This behemoth of a project began in 1882 and Gaudí took over as head architect a year later. He didn’t care much for blueprints (and as a former hand-drafting student I can understand why 😏) and instead allowed his crew to express themselves artistically. Construction documents were nonexistent and instead his plans were executed by following his 3D models.
With construction spanning over a century and a completion date estimated around 2026, the Sagrada Familia has been an ongoing project that has survived both depressions and wars. The fact that its construction is funded entirely through ticket sales (like ours!) and private donations makes it even more of a worldwide project as millions of people pay patronage every year.
The attention to detail in unreal, you guys.
The facades, the columns, the spires, everywhere you look, it’s all completely different.
Gaudí utilized geometry and abstract design in perfect harmony to symbolize his feelings toward faith, and everywhere I looked I saw forest references. Here, the triangles in the ceiling create branches from the stone tree trunks in his distinct Catalan modernist style.

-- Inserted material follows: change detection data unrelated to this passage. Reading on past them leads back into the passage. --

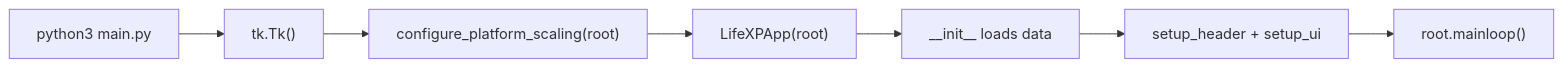
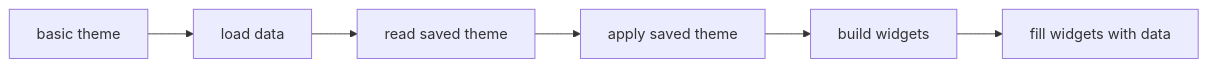
The third of 30 diagrams in docs/beginner-guide/02-intermediate.md (nimbold/LifeXP), drawn with Mermaid before and after one commit. The commit also changed other lines of this file, not shown here.

First line of the commit message:
Rewrite intermediate Python guide

````diff
--- a/docs/beginner-guide/02-intermediate.md
+++ b/docs/beginner-guide/02-intermediate.md
@@ -60,9 +151,8 @@
 ```mermaid
 flowchart LR
-    A["python3 main.py"] --> B["tk.Tk()"]
-    B --> C["configure_platform_scaling(root)"]
-    C --> D["LifeXPApp(root)"]
-    D --> E["__init__ loads data"]
-    E --> F["setup_header + setup_ui"]
-    F --> G["root.mainloop()"]
+    A["basic theme"] --> B["load data"]
+    B --> C["read saved theme"]
+    C --> D["apply saved theme"]
+    D --> E["build widgets"]
+    E --> F["fill widgets with data"]
 ```
````
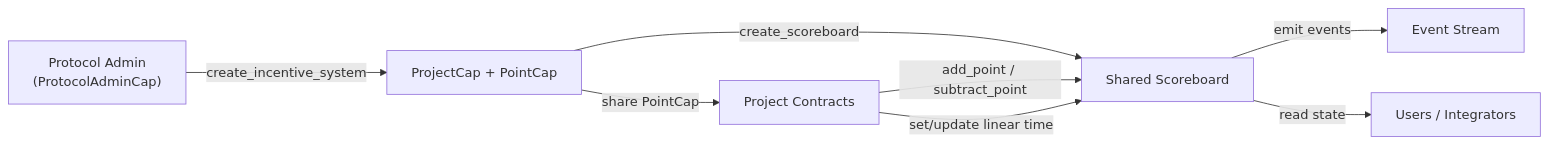
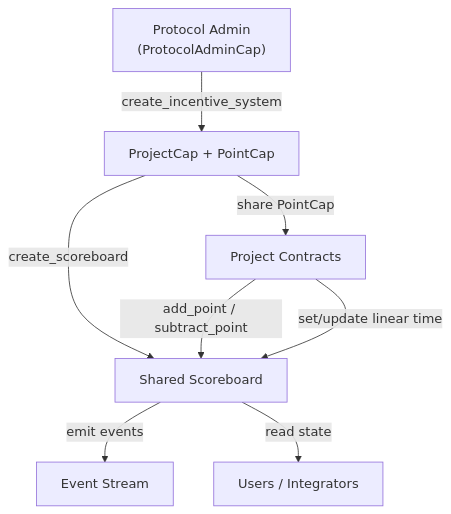
One commit to Liquidlink-Lab/liquidlink-book changed the diagram in my-app/content/docs/incentive-design.mdx. Above: the diagram before and after it, drawn with Mermaid. The commit also changed 4 other files, not shown here.

First line of the commit message:
Refactor Mermaid component to use React hooks and improve theme handling

````diff
--- a/my-app/content/docs/incentive-design.mdx
+++ b/my-app/content/docs/incentive-design.mdx
@@ -111,10 +111,17 @@
 ```mermaid
-flowchart LR
-    Admin["Protocol Admin\n(ProtocolAdminCap)"] -->|create_incentive_system| Caps["ProjectCap + PointCap"]
-    Caps -->|create_scoreboard| Scoreboard["Shared Scoreboard"]
-    Caps -->|share PointCap| Project["Project Contracts"]
+flowchart TD
+    Admin["Protocol Admin\n(ProtocolAdminCap)"]
+    Caps["ProjectCap + PointCap"]
+    Project["Project Contracts"]
+    Scoreboard["Shared Scoreboard"]
+    EventLog["Event Stream"]
+    Users["Users / Integrators"]
+
+    Admin -->|create_incentive_system| Caps
+    Caps -->|create_scoreboard| Scoreboard
+    Caps -->|share PointCap| Project
     Project -->|add_point / subtract_point| Scoreboard
     Project -->|set/update linear time| Scoreboard
-    Scoreboard -->|emit events| EventLog["Event Stream"]
-    Scoreboard -->|read state| Users["Users / Integrators"]
+    Scoreboard -->|emit events| EventLog
+    Scoreboard -->|read state| Users
 ```
````
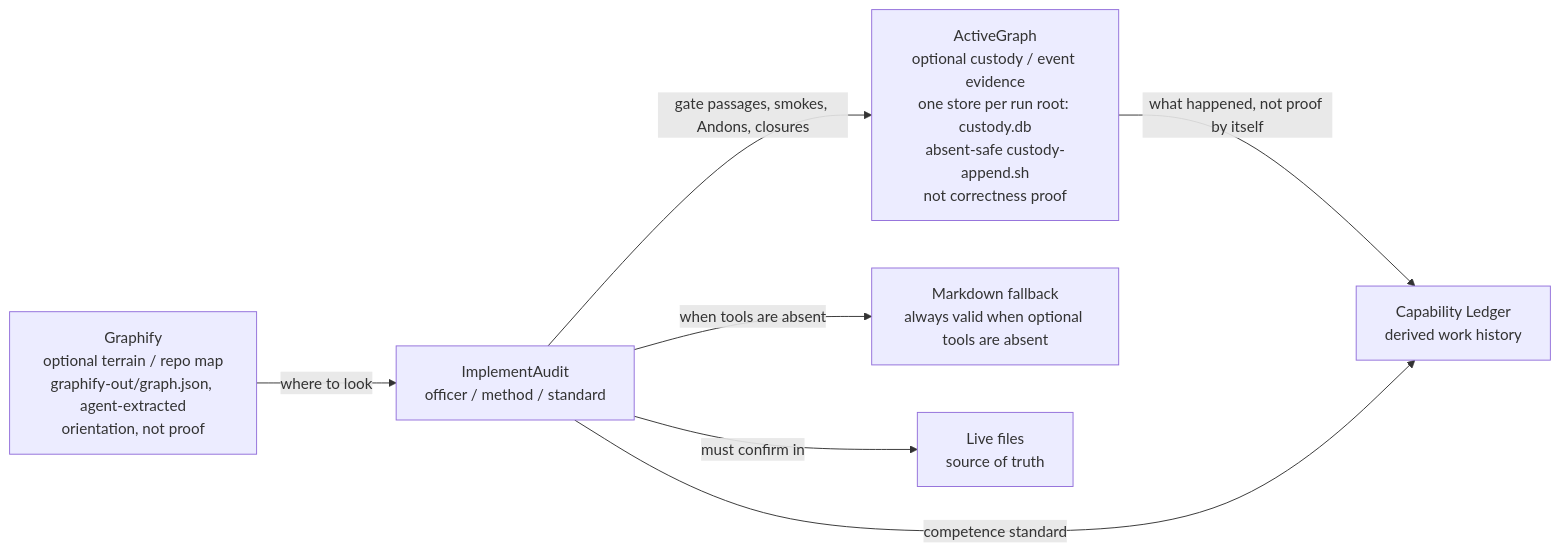
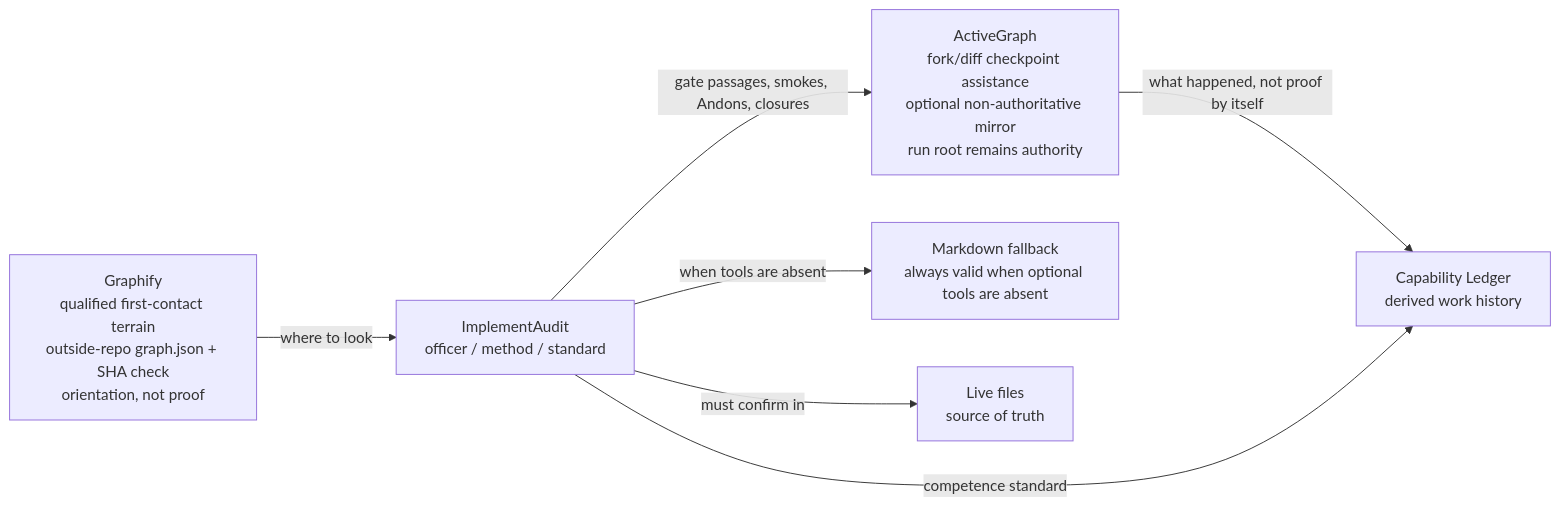
One commit to theislampill/IMPLEMENTAUDIT.md changed the first of 3 diagrams in README.md. Above: the diagram before and after it, drawn with Mermaid. The commit also changed other lines of this file and 51 other files, not shown here.

````diff
--- a/README.md
+++ b/README.md
@@ -162,16 +162,16 @@
 ```mermaid
 flowchart LR
   I["ImplementAudit<br/>officer / method / standard"]
-  G["Graphify<br/>optional terrain / repo map<br/>graphify-out/graph.json, agent-extracted<br/>orientation, not proof"]
-  A["ActiveGraph<br/>optional custody / event evidence<br/>one store per run root: custody.db<br/>absent-safe custody-append.sh<br/>not correctness proof"]
+  G["Graphify<br/>qualified first-contact terrain<br/>outside-repo graph.json + SHA check<br/>orientation, not proof"]
+  A["ActiveGraph<br/>fork/diff checkpoint assistance<br/>optional non-authoritative mirror<br/>run root remains authority"]
   C["Capability Ledger<br/>derived work history"]
   M["Markdown fallback<br/>always valid when optional tools are absent"]
   L["Live files<br/>source of truth"]
 
   G -->|where to look| I
   I -->|must confirm in| L
   I -->|gate passages, smokes, Andons, closures| A
   A -->|what happened, not proof by itself| C
   I -->|competence standard| C
   I -->|when tools are absent| M
 ```
````
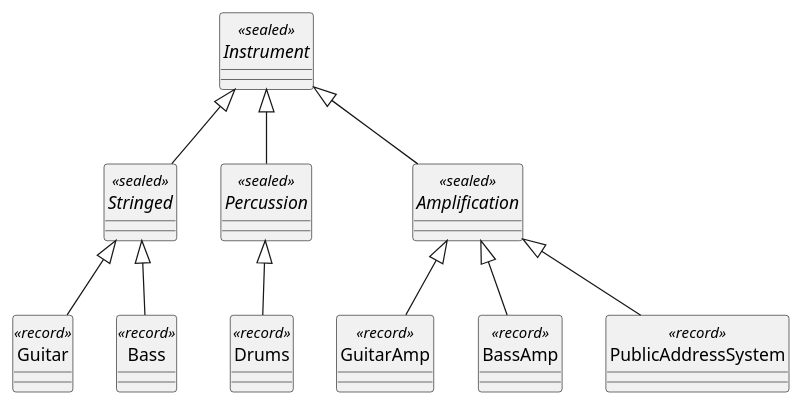
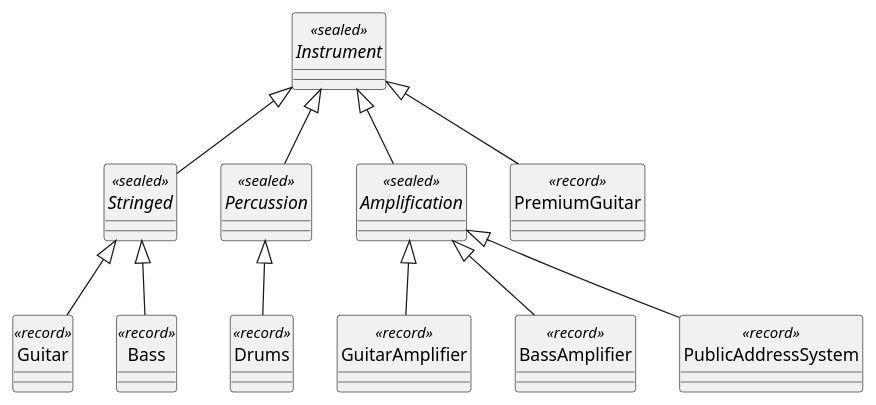
The diagram in guitarrental/docs/Architecture.puml (joeaoregan/TUS-26-OOP2-CA), drawn with PlantUML before and after one commit. The commit also changed 7 other files, not shown here.

```diff
--- a/guitarrental/docs/Architecture.puml
+++ b/guitarrental/docs/Architecture.puml
@@ -1,26 +1,29 @@
-@startuml
+@startuml 
 skinparam style strictuml
 
-interface Instrument <<sealed>>
-interface Stringed <<sealed>>
-interface Percussion <<sealed>>
+interface Instrument <<sealed>> 
+interface Stringed <<sealed>> 
+interface Percussion <<sealed>> 
 interface Amplification <<sealed>>
 
-Instrument <|-- Stringed
-Instrument <|-- Percussion
-Instrument <|-- Amplification
+Instrument <|-- Stringed 
+Instrument <|-- Percussion 
+Instrument <|-- Amplification 
+Instrument <|-- PremiumGuitar
 
-Stringed <|-- Guitar
-Stringed <|-- Bass
-Percussion <|-- Drums
-Amplification <|-- GuitarAmp
-Amplification <|-- BassAmp
+Stringed <|-- Guitar 
+Stringed <|-- Bass 
+Percussion <|-- Drums 
+Amplification <|-- GuitarAmplifier 
+Amplification <|-- BassAmplifier 
 Amplification <|-- PublicAddressSystem
 
-class Guitar <<record>>
-class Bass <<record>>
-class Drums <<record>>
-class GuitarAmp <<record>>
-class BassAmp <<record>>
-class PublicAddressSystem <<record>>
+class Guitar <<record>> 
+class Bass <<record>> 
+class Drums <<record>> 
+class GuitarAmplifier <<record>> 
+class BassAmplifier <<record>> 
+class PublicAddressSystem <<record>> 
+class PremiumGuitar <<record>>
+
 @enduml
```
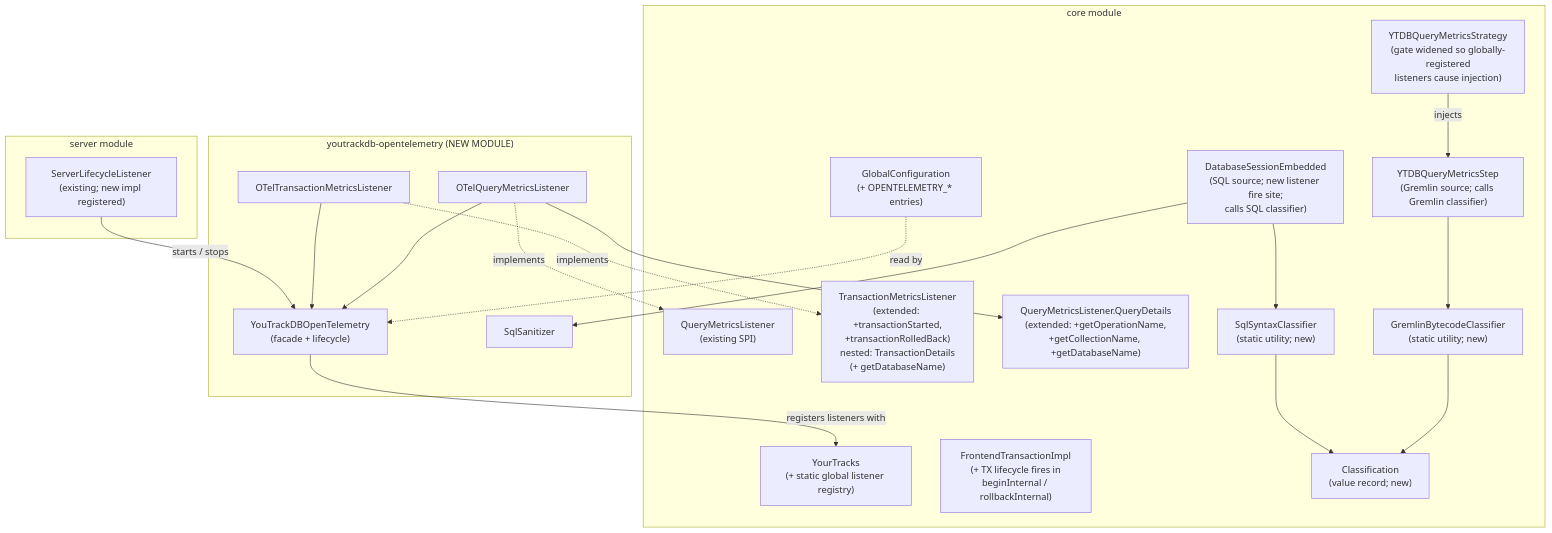
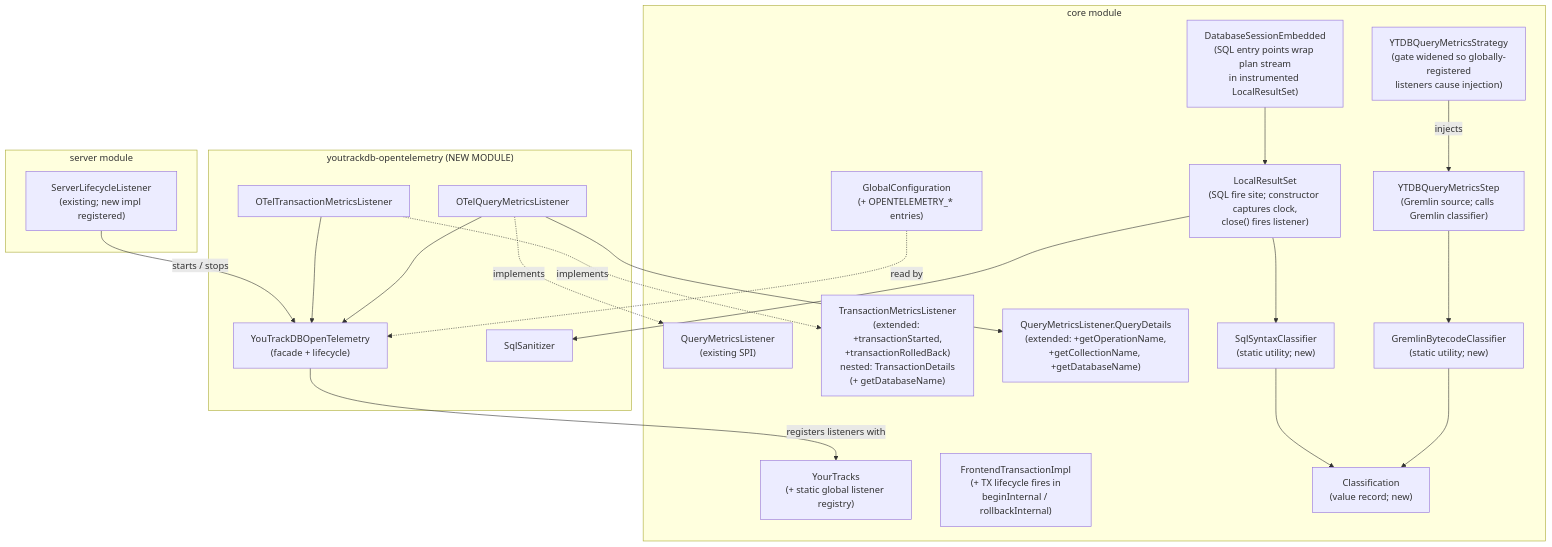
The diagram in docs/adr/ytdb-496-opentelemetry-support/_workflow/implementation-plan.md (JetBrains/youtrackdb), drawn with Mermaid before and after one commit. The commit also changed other lines of this file and 8 other files, not shown here.

Commit message:
M41-44 ytdb-496: variant 3 LocalResultSet + OTel Context + PR #1038

````diff
--- a/docs/adr/ytdb-496-opentelemetry-support/_workflow/implementation-plan.md
+++ b/docs/adr/ytdb-496-opentelemetry-support/_workflow/implementation-plan.md
@@ -31,43 +31,45 @@
 ```mermaid
 flowchart TB
     subgraph core["core module"]
         QML["QueryMetricsListener<br/>(existing SPI)"]
         TML["TransactionMetricsListener<br/>(extended: +transactionStarted,<br/>+transactionRolledBack)<br/>nested: TransactionDetails<br/>(+ getDatabaseName)"]
         QD["QueryMetricsListener.QueryDetails<br/>(extended: +getOperationName,<br/>+getCollectionName, +getDatabaseName)"]
         YOU["YourTracks<br/>(+ static global listener registry)"]
         TX["FrontendTransactionImpl<br/>(+ TX lifecycle fires in<br/>beginInternal / rollbackInternal)"]
         STEP["YTDBQueryMetricsStep<br/>(Gremlin source; calls Gremlin classifier)"]
         STRAT["YTDBQueryMetricsStrategy<br/>(gate widened so globally-registered<br/>listeners cause injection)"]
-        DSE["DatabaseSessionEmbedded<br/>(SQL source; new listener fire site;<br/>calls SQL classifier)"]
+        DSE["DatabaseSessionEmbedded<br/>(SQL entry points wrap plan stream<br/>in instrumented LocalResultSet)"]
+        LRS["LocalResultSet<br/>(SQL fire site; constructor captures clock,<br/>close() fires listener)"]
         GCLS["GremlinBytecodeClassifier<br/>(static utility; new)"]
         SCLS["SqlSyntaxClassifier<br/>(static utility; new)"]
         CLR["Classification<br/>(value record; new)"]
         GC["GlobalConfiguration<br/>(+ OPENTELEMETRY_* entries)"]
     end
 
     subgraph server["server module"]
         SLL["ServerLifecycleListener<br/>(existing; new impl registered)"]
     end
 
     subgraph otel["youtrackdb-opentelemetry (NEW MODULE)"]
         OTQ["OTelQueryMetricsListener"]
         OTT["OTelTransactionMetricsListener"]
         FAC["YouTrackDBOpenTelemetry<br/>(facade + lifecycle)"]
         SQLS["SqlSanitizer"]
     end
 
     OTQ -.implements.-> QML
     OTT -.implements.-> TML
     OTQ --> FAC
     OTT --> FAC
     OTQ --> QD
     FAC -- "registers listeners with" --> YOU
     SLL -- "starts / stops" --> FAC
     STEP --> GCLS
     STRAT -- "injects" --> STEP
-    DSE --> SCLS
-    DSE --> SQLS
+    DSE --> LRS
+    LRS --> SCLS
+    LRS --> SQLS
     GCLS --> CLR
     SCLS --> CLR
     GC -. read by .-> FAC
 ```
````
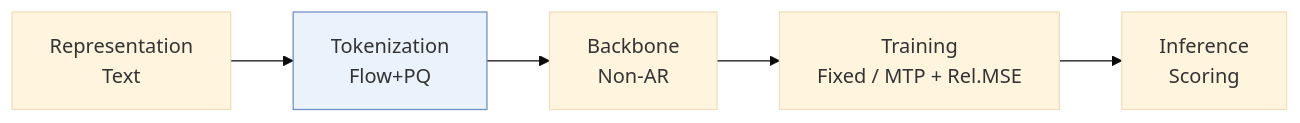
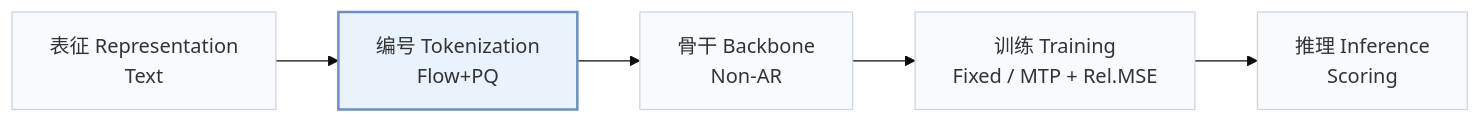
One commit to Galaxy-ghost/Awesome-SID-Generative-Rec changed the first of 2 diagrams in pages/zh/papers/tlow.md. Above: the diagram before and after it, drawn with Mermaid (base theme). The commit also changed other lines of this file and 649 other files, not shown here.

Commit message:
writer-05: also tags and modality index (schema, check, build, visuals); summary field removed; calibration data for 12 papers

````diff
--- a/pages/zh/papers/tlow.md
+++ b/pages/zh/papers/tlow.md
@@ -13,6 +15,8 @@
 ```mermaid
 flowchart LR
-    R["Representation<br/>Text"] --> T["Tokenization<br/>Flow+PQ"] --> B["Backbone<br/>Non-AR"] --> TR["Training<br/>Fixed / MTP + Rel.MSE"] --> I["Inference<br/>Scoring"]
-    classDef main fill:#eaf2fb,stroke:#6b8fc7
+    R["表征 Representation<br/>Text"] --> T["编号 Tokenization<br/>Flow+PQ"] --> B["骨干 Backbone<br/>Non-AR"] --> TR["训练 Training<br/>Fixed / MTP + Rel.MSE"] --> I["推理 Inference<br/>Scoring"]
+    classDef base fill:#f8fafc,stroke:#cbd5e1
+    class R,T,B,TR,I base
+    classDef main fill:#eaf2fb,stroke:#6b8fc7,stroke-width:2px
     class T main
 ```
````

Like look, of these three cornices not a single decorative element is the same. If he had been in design school at the time his professor would have been all, “Nice try 🚫”… But they would have been wrong. It works.
I think it had to be Gaudí’s fascination with nature that truly won me over, and the real reason all of his contrasting elements still remain harmonious. He constructed towering columns to resemble trees and used starbursts on the ceiling to intensify the canopy feeling. Think about the last time you were in a dense forest; no elements out there are really, truly the same, but you feel a peaceful calm when you’re out there right? Gaudí goes after the same effect here and he really pulled it off.
In the morning, light pours in from the east-facing side of the building, casting the interior in a brilliant array of blues. In the evening the sun sets in the west, obviously, and of course this magnificent architect has something equally impressive up his sleeve.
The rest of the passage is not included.